## YOUR INSTRUCTIONS
Using the data below, report how many lines hold the word "extdata". Include nothing else in the reply.

*** DATA FOR ANALYSIS Section Begins ***

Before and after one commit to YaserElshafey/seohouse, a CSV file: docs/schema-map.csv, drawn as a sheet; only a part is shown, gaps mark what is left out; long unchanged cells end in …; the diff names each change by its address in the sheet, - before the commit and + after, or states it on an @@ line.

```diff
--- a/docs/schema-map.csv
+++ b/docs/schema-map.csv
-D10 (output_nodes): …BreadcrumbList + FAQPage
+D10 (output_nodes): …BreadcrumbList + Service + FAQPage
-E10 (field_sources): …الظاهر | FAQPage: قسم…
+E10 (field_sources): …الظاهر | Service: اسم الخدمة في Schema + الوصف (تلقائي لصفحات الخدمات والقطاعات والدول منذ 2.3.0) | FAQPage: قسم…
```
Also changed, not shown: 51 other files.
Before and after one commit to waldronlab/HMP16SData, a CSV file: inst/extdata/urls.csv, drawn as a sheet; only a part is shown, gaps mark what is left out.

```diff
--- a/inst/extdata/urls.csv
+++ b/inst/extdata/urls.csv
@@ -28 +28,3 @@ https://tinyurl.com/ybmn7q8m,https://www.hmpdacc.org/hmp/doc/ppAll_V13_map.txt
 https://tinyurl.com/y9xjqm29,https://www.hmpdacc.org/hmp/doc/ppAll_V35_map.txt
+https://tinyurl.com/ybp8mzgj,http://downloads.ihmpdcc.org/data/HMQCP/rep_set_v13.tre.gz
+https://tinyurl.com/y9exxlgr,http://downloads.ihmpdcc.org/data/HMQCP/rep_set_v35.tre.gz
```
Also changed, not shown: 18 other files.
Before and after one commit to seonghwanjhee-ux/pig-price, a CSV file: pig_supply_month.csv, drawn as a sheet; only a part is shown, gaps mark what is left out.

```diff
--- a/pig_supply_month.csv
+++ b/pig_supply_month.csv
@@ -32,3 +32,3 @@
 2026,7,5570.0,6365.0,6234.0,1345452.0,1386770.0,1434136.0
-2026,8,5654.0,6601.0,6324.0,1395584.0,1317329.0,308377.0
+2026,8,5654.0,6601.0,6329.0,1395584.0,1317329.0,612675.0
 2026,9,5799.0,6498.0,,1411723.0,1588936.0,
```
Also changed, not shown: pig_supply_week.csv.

*** DATA FOR ANALYSIS Section Ends ***

## EXPECTED ANSWER
3